And Kevin Costner had some star power with him in this football movie. Sam Elliott, the 1883 star, portrayed the football coach at Wisconsin. His quarterback Bo Callahan was supposed to be the top prospect in the draft. Meanwhile, Dennis Leary was the Browns coach. These days, Leary is head of a police gang on Law & Order: Organized Crime.
Jennifer Garner portrays the Browns’ finance manager. She’s also the secret love interest of Costner’s. And her character finds out she’s pregnant.
The late Chadwick Boseman, the future Black Panther, played Ohio State linebacker Vontae Mack. Costner’s Weaver really wants to draft Mack. The Browns owned the seventh pick. But some last-minute wheeling and dealing had the Browns securing the rights to No. 1 and Bo Callahan. Here’s the problem. Weaver doesn’t really want Callahan.
Kevin Costner As Sonny Weaver In Draft Day Is Unlike His Other Sports Characters
Kevin Costner and Draft Day doesn’t have much to do with X’s and O’s. It’s a business kind of movie. It’s also more about following your gut as opposed to the conventional and easy. Draft Day isn’t anything like Costner’s other sports movies. It doesn’t have the quirky romance of Bull Durham or the poetic mysticism of Field of Dreams. Costner’s too successful to be like his aimless character in Tin Cup. And in For the Love of the Game, Costner is an aging baseball pitcher, not a middle-aged general manager.

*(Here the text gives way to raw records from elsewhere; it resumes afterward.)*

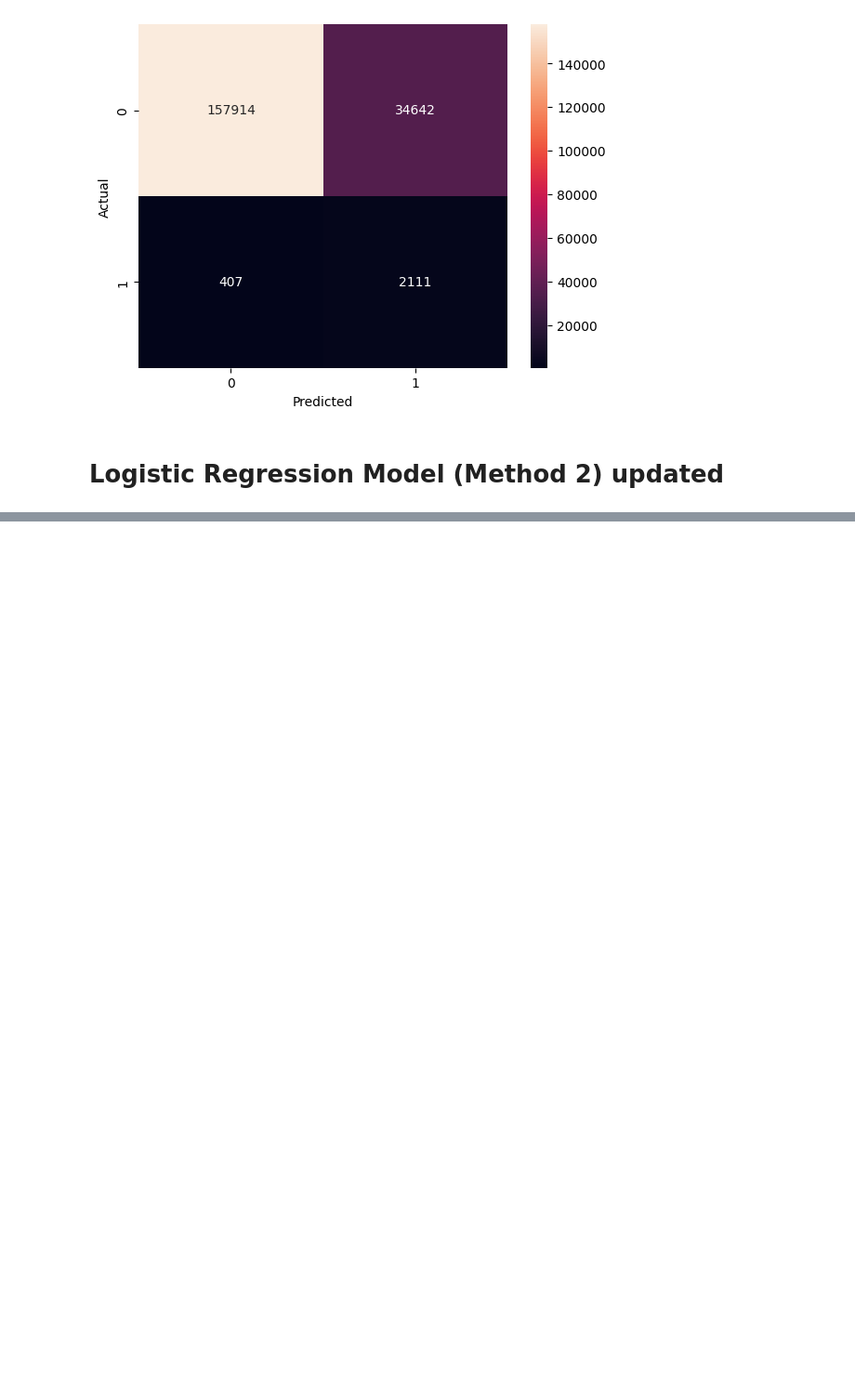
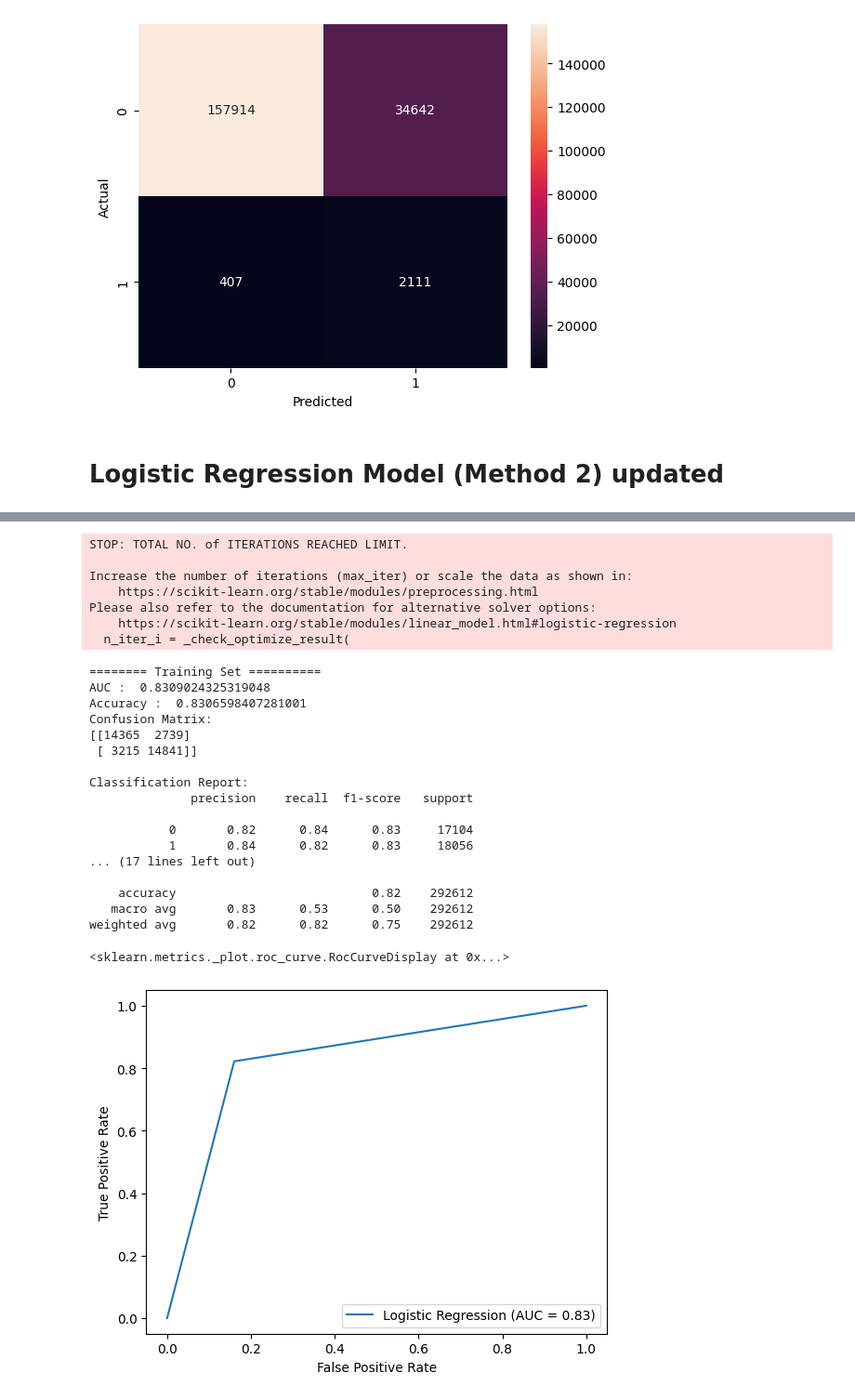
Before and after one commit to Dzy00/CHL5230-Final-Project, a Jupyter notebook: CHL5230_final_logReg_updated.ipynb, the cells around one changed output, grey strips where cells are left out. Shown: that part at 93% size. Drawn from its saved outputs; the diff is of its cells as text; code cells hidden in the pictures; blank space fills up the shorter version.

```diff
--- a/CHL5230_final_logReg_updated.ipynb
+++ b/CHL5230_final_logReg_updated.ipynb
@@ -297,35 +355,62 @@ def print_scores(conf_matrix, class_report, auc, acc):
     print("\nClassification Report:")
     print(class_report)
 # %%
-selected_columns = X_train.columns[rfecv.support_]
+selected_columns = X_resampled.columns[rfecv.support_]
 
 # Select only the features that were chosen by RFECV
-X_train = X_train[selected_columns]
+X_resampled_train = X_resampled[selected_columns]
 X_test = X_test[selected_columns]
 
 # Initialize and train a Logistic Regression model
 model = LogisticRegression()
-model.fit(X_train, y_train)
+model.fit(X_resampled_train, y_resampled)
 
 # Make predictions on the test and training sets
 y_pred_test = model.predict(X_test)
-y_pred_train = model.predict(X_train)
+y_pred_train = model.predict(X_resampled_train)
 
 # Calculate evaluation metrics and scores for the test and training sets
 conf_matrix_test, class_report_test, auc_test, acc_test = get_scores(y_pred_test, y_test)
-conf_matrix_train, class_report_train, auc_train, acc_train = get_scores(y_pred_train, y_train)
+conf_matrix_train, class_report_train, auc_train, acc_train = get_scores(y_pred_train, y_resampled)
 
 # Print scores and evaluation metrics for the training set
 print('======== Training Set ==========')
 print_scores(conf_matrix_train, class_report_train, auc_train, acc_train)
 
 # Print scores and evaluation metrics for the test set
 print('======== Test Set ==========')
 print_scores(conf_matrix_test, class_report_test, auc_test, acc_test)
 
 # Plot the ROC curve for the training set
 from sklearn.metrics import RocCurveDisplay, auc, roc_curve
-fpr, tpr, thresholds = roc_curve(y_pred_train, y_train)
+fpr, tpr, thresholds = roc_curve(y_pred_train, y_resampled)
 roc_auc = auc(fpr, tpr)
 display = RocCurveDisplay(fpr=fpr, tpr=tpr, roc_auc=roc_auc, estimator_name='Logistic Regression')
 display.plot()
+# %% [output]
+STOP: TOTAL NO. of ITERATIONS REACHED LIMIT.
+
+Increase the number of iterations (max_iter) or scale the data as shown in:
+    https://scikit-learn.org/stable/modules/preprocessing.html
+Please also refer to the documentation for alternative solver options:
+    https://scikit-learn.org/stable/modules/linear_model.html#logistic-regression
+  n_iter_i = _check_optimize_result(
+======== Training Set ==========
+AUC :  0.8309024325319048
+Accuracy :  0.8306598407281001
+Confusion Matrix:
+[[14365  2739]
+ [ 3215 14841]]
+
+Classification Report:
+              precision    recall  f1-score   support
+
+           0       0.82      0.84      0.83     17104
+           1       0.84      0.82      0.83     18056
+... (17 lines left out)
+
+    accuracy                           0.82    292612
+   macro avg       0.83      0.53      0.50    292612
+weighted avg       0.82      0.82      0.75    292612
+<sklearn.metrics._plot.roc_curve.RocCurveDisplay at 0x...>
+[figure, added]
```
Also changed, not shown: parts of 4 cells of this notebook.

Costner liked the idea that he didn’t have to play the hero athlete to be a hero in this sports movie.
“It’s a very intuitive person that understands that the game always doesn’t have to be about the winning shot, doesn’t always have to be about winning,” Costner told USA Today. “That a lot of heroism can come out of defeat, a lot of level of high understanding, empathy, can come out of somebody who just can’t get out of their own way but is true to themselves, even in the most crucial, critical moment of their life. And so, there’s a certain poetry that these characters have, vulgarity aside.”
Costner said he had the backing of the NFL before he made the movie. That’s why the film didn’t need to use fictitious teams and make-believe mascots. The characters were fictional, but real-life people played themselves throughout the movie.
“I wouldn’t have done this unless the NFL was involved” Costner told the Los Angeles Times. “The last thing I would want to do is a football movie with jerseys that I don’t recognize and names of teams that I don’t recognize. For some reason it loses all its appeal for me when there’s stuff that’s unrecognizable.
“But I do think (the NFL) looked at my body of work and understood I appreciate the vulgarity and the poetry of our sport,” Costner said. “It was important for them to let that seep in, because sometimes people can be too protective and it actually in a way hurts the image because it doesn’t come off as authentic.”